BrainTrust

Most brick-and-mortar stores are based on putting products on display and letting customers make choices. Few sales associates are trained in making sales. The article makes a number of valid points. Many consumers buy based on emotion. Fulfilling an emotional need is a key step towards closing a sale. Many marketers are trying to connect emotionally with consumers, but retailers do little to move the process towards the desired result.

Mark Ryski
BrainTrust

To a large extent, selling has become transaction processing. Store teams are under considerable and increasing pressure to not only deliver sales results but keep the store well-merchandised and, increasingly, act as fulfillment centers as buy-online-pickup in-store becomes an expectation for consumers. If this isn’t all challenging enough, “lean” staffing models see stores under-resourced which exacerbates the problem. I have a profound amount of empathy and respect for the people who work the front lines in retailing today, and while you can still encounter terrific salespeople who do many of the things Bob describes in his article, I believe it’s becoming increasingly difficult to find as retailers attempt to algorithm their way to success.

Lyle Bunn (Ph.D. Hon)
BrainTrust

Operators of in-store digital signage have observed that screen-media messaging influences the recommendations that sales associates provide. Category dynamic signage used by Nike to introduce a new golf ball, for example, heavily influenced associates to recommend that ball using information played on the display. Associate recommendation is an element of the in-store experience of omnichannel that is too often overlooked.

Ben Ball
BrainTrust

I want to agree with you Lyle. I know I place great value on sales associates who are also product experts. But I tend to find them in specialty stores like fly fishing or trap shooting more than in department stores. In this case, I wonder whether Nike derived more value from the fact that they gave sales associates something easy to point to or from the display’s impact on consumers?

Jeff Sward
Guest

“Algorithm” as a verb — love it. I’m a big believer in the data-driven paths to retail success. BUT, without the “art” half of the “art/science” equation, it all very quickly becomes “stuff.” Or worse, “stuff on sale.”

Chris Petersen, PhD.
BrainTrust

Is it the retail associate’s role to translate the emotional value of a product to a customer?

Most sales associates on the retail floor today are younger in age. To translate emotional value requires experience across different settings and stages. It may be very difficult for Millennials to understand the emotional value of a product for Boomers.

There is no question that brick-and-mortar stores have to do more than display products, talk features and promote prices.
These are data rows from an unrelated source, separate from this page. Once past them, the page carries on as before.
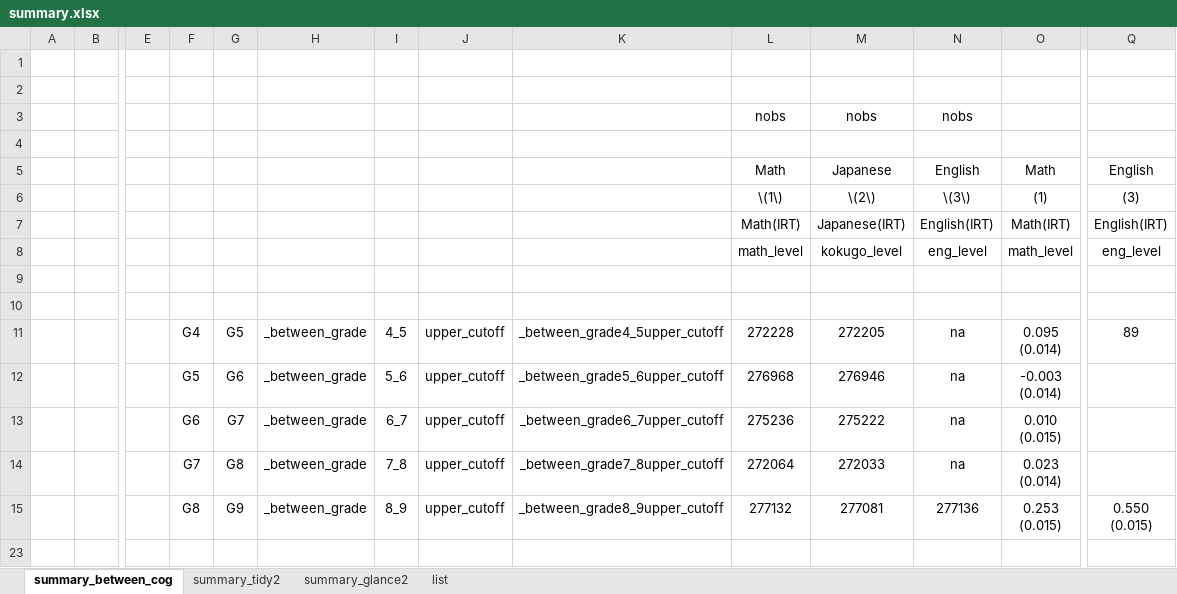
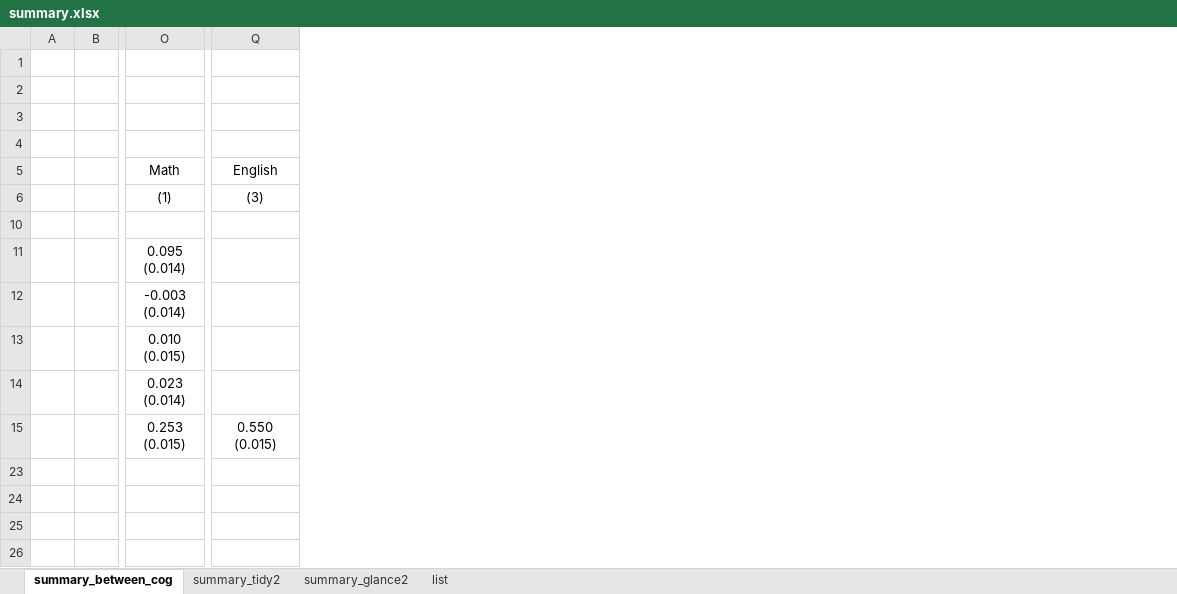
Before and after one commit to HirotakeIto/rae, an Excel workbook: result/t17/summary.xlsx, sheet summary_between_cog, drawn as a sheet; only a part is shown, gaps mark what is left out; values as stored, in another font and other column widths than the file's, no borders; rows hold the shown columns only; the diff names each change by its address in the sheet, - before the commit and + after, or states it on an @@ line.

```diff
--- a/result/t17/summary.xlsx (sheet summary_between_cog)
+++ b/result/t17/summary.xlsx (sheet summary_between_cog)
@@ column E hidden, empty @@
@@ column F hidden, rows 11-15: G4 | G5 | G6 | G7 | G8 @@
@@ column G hidden, rows 11-15: G5 | G6 | G7 | G8 | G9 @@
@@ column H hidden, rows 11-15: all _between_grade @@
@@ column I hidden, rows 11-15: 4_5 | 5_6 | 6_7 | 7_8 | 8_9 @@
@@ column J hidden, rows 11-15: all upper_cutoff @@
@@ column K hidden, rows 11-15: _between_grade4_5upper_cutoff | _between_grade5_6upper_cutoff | _between_grade6_7upper_cutoff | _between_grade7_8upper_cutoff | _between_grade8_9upper_cutoff @@
@@ column L hidden, rows 3-6: nobs |  | Math | \(1\); rows 11-15: 272228 | 276968 | 275236 | 272064 | 277132 @@
@@ column M hidden, rows 3-6: nobs |  | Japanese | \(2\); rows 11-15: 272205 | 276946 | 275222 | 272033 | 277081 @@
@@ column N hidden, rows 3-6: nobs |  | English | \(3\); rows 11-15: na | na | na | na | 277136 @@
-row 3:  |  |  |  |  |  |  |  |  | nobs | nobs | nobs
+row 3: (empty)
-row 7:  |  |  |  |  |  |  |  |  | Math(IRT) | Japanese(IRT) | English(IRT) | Math(IRT) | English(IRT)
-row 8:  |  |  |  |  |  |  |  |  | math_level | kokugo_level | eng_level | math_level | eng_level
-row 9: (empty)
-Q11: 89
+Q11: (empty)
```
Also changed, not shown: result/t6/summary.xlsx, 16 other files.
A great start would be merchandising products in ways that consumers can touch and try them out so they can personally evaluate how they feel and fit for their lifestyle.

Lyle Bunn (Ph.D. Hon)
BrainTrust
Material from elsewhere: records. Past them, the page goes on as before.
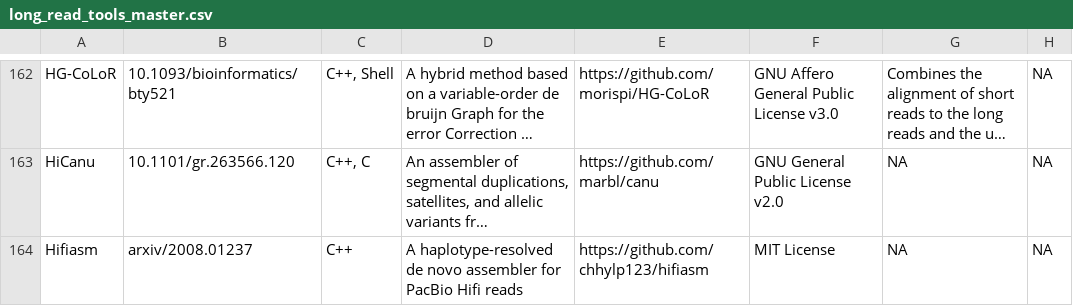
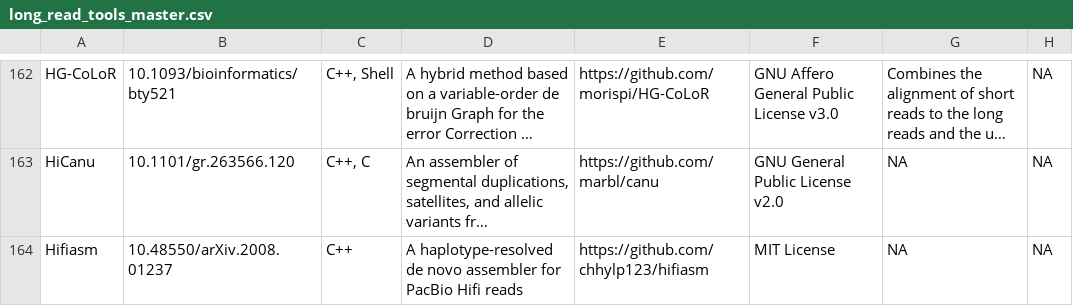
Before and after one commit to mritchielab/long_read_tools, a CSV file: long_read_tools_master.csv, drawn as a sheet; only a part is shown, gaps mark what is left out; long unchanged cells end in …; the diff covers the shown part only; the diff names each change by its address in the sheet, - before the commit and + after, or states it on an @@ line.

```diff
--- a/long_read_tools_master.csv
+++ b/long_read_tools_master.csv
-B164: arxiv/2008.01237
+B164: 10.48550/arXiv.2008.01237
```
Also changed, not shown: 2 added rows and 2 edited cells elsewhere in this file, docs/data/titles.csv, 25 other files.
This short article by Bob Phibbs offers an excellent outline for dynamic signage content where many factors can impact a buying decision. Too seldom in-store merchandising depends on the product itself to attract attention and close the sale, where perspectives that inspire purchase intent can reinforce value.

Meaghan Brophy
BrainTrust

It depends on the store. For chain stores there are more analytics involved, which allows them to appeal to a certain kind of emotion. Independent stores usually have a stronger community connection and can better relate to individual shoppers. Chain stores can appeal to shoppers not wanting to miss out on that year’s top holiday toy and other keeping-up-with-the-Joneses type of products. Chain retailers drive sales through status. Independent retailers have the advantage when it comes to getting to know individual consumers and catering to a deeper emotional level. Neither of them are bad, just different.

Other approaches that involve emotional selling include donating a portion of sales to a charity or non-profit and offering fair trade products.

Jasmine Glasheen
Staff
Jasmine Glasheen
Contributing Editor
1 year 13 days ago

I would also recommend projecting an emotion that appeals to customers. Too often associates are either ambivalent and seem inconvenienced by customer requests or they are frenetically upbeat, which is equally off-putting. The best sales take place when on-floor staff is calm, approachable and helpful without seeming desperate. Customers shop brick-and-mortar for the experience. They don’t want to be stressed out or ignored.

At my local mall over the weekend I was shocked by how much the shopping experience had deteriorated in just a few years. Stores were understaffed, apparel was unorganized and the few associates that were available were “too cool” to make an effort on the customer’s behalf. Are retail executives quietly shopping their own stores to gauge the on-floor customer experience? Have secret shoppers been employed?

The aforementioned emotional sale checklist is phenomenal, but advanced sales tactics aren’t applied by ambivalent associates. Something must be done.

Mel Kleiman
BrainTrust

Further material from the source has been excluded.